• _PROBLEM_
Each record that follows must be reproduced exactly.

[Collected data]
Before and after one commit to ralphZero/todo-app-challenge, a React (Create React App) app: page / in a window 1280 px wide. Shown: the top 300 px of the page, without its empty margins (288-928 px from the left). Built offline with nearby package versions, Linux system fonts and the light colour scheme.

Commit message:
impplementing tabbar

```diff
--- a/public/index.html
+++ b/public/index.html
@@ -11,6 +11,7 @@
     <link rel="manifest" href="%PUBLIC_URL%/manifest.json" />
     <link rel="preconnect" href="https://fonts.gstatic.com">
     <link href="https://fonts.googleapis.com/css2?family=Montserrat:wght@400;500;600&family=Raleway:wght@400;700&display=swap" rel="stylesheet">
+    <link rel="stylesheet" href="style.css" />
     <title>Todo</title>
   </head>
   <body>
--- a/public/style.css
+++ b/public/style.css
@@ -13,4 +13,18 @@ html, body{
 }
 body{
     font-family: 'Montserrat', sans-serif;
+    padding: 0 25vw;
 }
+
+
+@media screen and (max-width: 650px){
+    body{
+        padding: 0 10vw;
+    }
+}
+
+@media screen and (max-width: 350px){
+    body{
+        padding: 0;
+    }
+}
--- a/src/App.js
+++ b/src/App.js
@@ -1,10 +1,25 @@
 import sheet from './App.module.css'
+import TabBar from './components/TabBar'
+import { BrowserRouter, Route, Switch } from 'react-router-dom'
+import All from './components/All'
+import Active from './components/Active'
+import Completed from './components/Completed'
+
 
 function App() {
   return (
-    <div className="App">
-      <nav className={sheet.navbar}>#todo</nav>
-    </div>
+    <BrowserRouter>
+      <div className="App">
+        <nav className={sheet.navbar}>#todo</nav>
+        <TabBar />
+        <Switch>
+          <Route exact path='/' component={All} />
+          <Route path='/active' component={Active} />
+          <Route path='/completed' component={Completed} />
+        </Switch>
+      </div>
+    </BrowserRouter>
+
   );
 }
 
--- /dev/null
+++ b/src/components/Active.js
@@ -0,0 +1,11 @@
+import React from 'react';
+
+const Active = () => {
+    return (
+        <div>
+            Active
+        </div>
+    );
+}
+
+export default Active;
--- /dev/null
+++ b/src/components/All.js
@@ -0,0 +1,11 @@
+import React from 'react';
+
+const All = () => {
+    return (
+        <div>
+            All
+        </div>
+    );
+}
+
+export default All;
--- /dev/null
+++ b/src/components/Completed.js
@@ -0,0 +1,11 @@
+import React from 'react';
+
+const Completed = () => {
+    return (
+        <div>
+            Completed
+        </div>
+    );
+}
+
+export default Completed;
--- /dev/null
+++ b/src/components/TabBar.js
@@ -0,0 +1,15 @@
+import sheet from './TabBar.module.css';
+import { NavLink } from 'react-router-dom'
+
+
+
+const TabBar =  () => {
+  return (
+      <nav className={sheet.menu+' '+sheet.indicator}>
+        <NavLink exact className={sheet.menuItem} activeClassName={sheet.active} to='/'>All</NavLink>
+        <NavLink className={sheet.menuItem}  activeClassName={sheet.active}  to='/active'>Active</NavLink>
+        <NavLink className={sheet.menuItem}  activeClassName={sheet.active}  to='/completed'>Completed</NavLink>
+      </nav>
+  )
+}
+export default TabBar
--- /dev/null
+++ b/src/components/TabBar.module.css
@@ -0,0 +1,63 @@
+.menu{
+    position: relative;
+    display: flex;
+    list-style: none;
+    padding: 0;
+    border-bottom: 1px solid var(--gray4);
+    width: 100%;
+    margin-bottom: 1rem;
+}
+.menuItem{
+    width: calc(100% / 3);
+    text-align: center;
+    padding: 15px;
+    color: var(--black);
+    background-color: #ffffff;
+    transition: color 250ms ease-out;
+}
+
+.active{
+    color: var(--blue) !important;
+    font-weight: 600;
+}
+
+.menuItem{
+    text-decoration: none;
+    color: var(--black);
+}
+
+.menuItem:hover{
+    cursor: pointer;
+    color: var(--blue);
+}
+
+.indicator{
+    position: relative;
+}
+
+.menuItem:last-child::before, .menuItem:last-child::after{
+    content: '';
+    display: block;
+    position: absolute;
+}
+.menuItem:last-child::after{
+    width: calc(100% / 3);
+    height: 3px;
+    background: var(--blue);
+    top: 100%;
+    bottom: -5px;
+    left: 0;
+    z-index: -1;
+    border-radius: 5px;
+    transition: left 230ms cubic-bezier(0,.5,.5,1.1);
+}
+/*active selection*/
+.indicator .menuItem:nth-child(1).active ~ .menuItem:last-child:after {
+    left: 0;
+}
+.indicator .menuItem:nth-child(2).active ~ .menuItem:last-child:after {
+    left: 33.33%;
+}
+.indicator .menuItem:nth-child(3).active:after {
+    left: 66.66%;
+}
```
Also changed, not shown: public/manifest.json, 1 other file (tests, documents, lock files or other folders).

• _REPLY_
Before and after one commit to ralphZero/todo-app-challenge, a React (Create React App) app: page / in a window 1280 px wide. Shown: the top 300 px of the page, without its empty margins (288-928 px from the left). Built offline with nearby package versions, Linux system fonts and the light colour scheme.

Commit message:
impplementing tabbar

```diff
--- a/public/index.html
+++ b/public/index.html
@@ -11,6 +11,7 @@
     <link rel="manifest" href="%PUBLIC_URL%/manifest.json" />
     <link rel="preconnect" href="https://fonts.gstatic.com">
     <link href="https://fonts.googleapis.com/css2?family=Montserrat:wght@400;500;600&family=Raleway:wght@400;700&display=swap" rel="stylesheet">
+    <link rel="stylesheet" href="style.css" />
     <title>Todo</title>
   </head>
   <body>
--- a/public/style.css
+++ b/public/style.css
@@ -13,4 +13,18 @@ html, body{
 }
 body{
     font-family: 'Montserrat', sans-serif;
+    padding: 0 25vw;
 }
+
+
+@media screen and (max-width: 650px){
+    body{
+        padding: 0 10vw;
+    }
+}
+
+@media screen and (max-width: 350px){
+    body{
+        padding: 0;
+    }
+}
--- a/src/App.js
+++ b/src/App.js
@@ -1,10 +1,25 @@
 import sheet from './App.module.css'
+import TabBar from './components/TabBar'
+import { BrowserRouter, Route, Switch } from 'react-router-dom'
+import All from './components/All'
+import Active from './components/Active'
+import Completed from './components/Completed'
+
 
 function App() {
   return (
-    <div className="App">
-      <nav className={sheet.navbar}>#todo</nav>
-    </div>
+    <BrowserRouter>
+      <div className="App">
+        <nav className={sheet.navbar}>#todo</nav>
+        <TabBar />
+        <Switch>
+          <Route exact path='/' component={All} />
+          <Route path='/active' component={Active} />
+          <Route path='/completed' component={Completed} />
+        </Switch>
+      </div>
+    </BrowserRouter>
+
   );
 }
 
--- /dev/null
+++ b/src/components/Active.js
@@ -0,0 +1,11 @@
+import React from 'react';
+
+const Active = () => {
+    return (
+        <div>
+            Active
+        </div>
+    );
+}
+
+export default Active;
--- /dev/null
+++ b/src/components/All.js
@@ -0,0 +1,11 @@
+import React from 'react';
+
+const All = () => {
+    return (
+        <div>
+            All
+        </div>
+    );
+}
+
+export default All;
--- /dev/null
+++ b/src/components/Completed.js
@@ -0,0 +1,11 @@
+import React from 'react';
+
+const Completed = () => {
+    return (
+        <div>
+            Completed
+        </div>
+    );
+}
+
+export default Completed;
--- /dev/null
+++ b/src/components/TabBar.js
@@ -0,0 +1,15 @@
+import sheet from './TabBar.module.css';
+import { NavLink } from 'react-router-dom'
+
+
+
+const TabBar =  () => {
+  return (
+      <nav className={sheet.menu+' '+sheet.indicator}>
+        <NavLink exact className={sheet.menuItem} activeClassName={sheet.active} to='/'>All</NavLink>
+        <NavLink className={sheet.menuItem}  activeClassName={sheet.active}  to='/active'>Active</NavLink>
+        <NavLink className={sheet.menuItem}  activeClassName={sheet.active}  to='/completed'>Completed</NavLink>
+      </nav>
+  )
+}
+export default TabBar
--- /dev/null
+++ b/src/components/TabBar.module.css
@@ -0,0 +1,63 @@
+.menu{
+    position: relative;
+    display: flex;
+    list-style: none;
+    padding: 0;
+    border-bottom: 1px solid var(--gray4);
+    width: 100%;
+    margin-bottom: 1rem;
+}
+.menuItem{
+    width: calc(100% / 3);
+    text-align: center;
+    padding: 15px;
+    color: var(--black);
+    background-color: #ffffff;
+    transition: color 250ms ease-out;
+}
+
+.active{
+    color: var(--blue) !important;
+    font-weight: 600;
+}
+
+.menuItem{
+    text-decoration: none;
+    color: var(--black);
+}
+
+.menuItem:hover{
+    cursor: pointer;
+    color: var(--blue);
+}
+
+.indicator{
+    position: relative;
+}
+
+.menuItem:last-child::before, .menuItem:last-child::after{
+    content: '';
+    display: block;
+    position: absolute;
+}
+.menuItem:last-child::after{
+    width: calc(100% / 3);
+    height: 3px;
+    background: var(--blue);
+    top: 100%;
+    bottom: -5px;
+    left: 0;
+    z-index: -1;
+    border-radius: 5px;
+    transition: left 230ms cubic-bezier(0,.5,.5,1.1);
+}
+/*active selection*/
+.indicator .menuItem:nth-child(1).active ~ .menuItem:last-child:after {
+    left: 0;
+}
+.indicator .menuItem:nth-child(2).active ~ .menuItem:last-child:after {
+    left: 33.33%;
+}
+.indicator .menuItem:nth-child(3).active:after {
+    left: 66.66%;
+}
```
Also changed, not shown: public/manifest.json, 1 other file (tests, documents, lock files or other folders).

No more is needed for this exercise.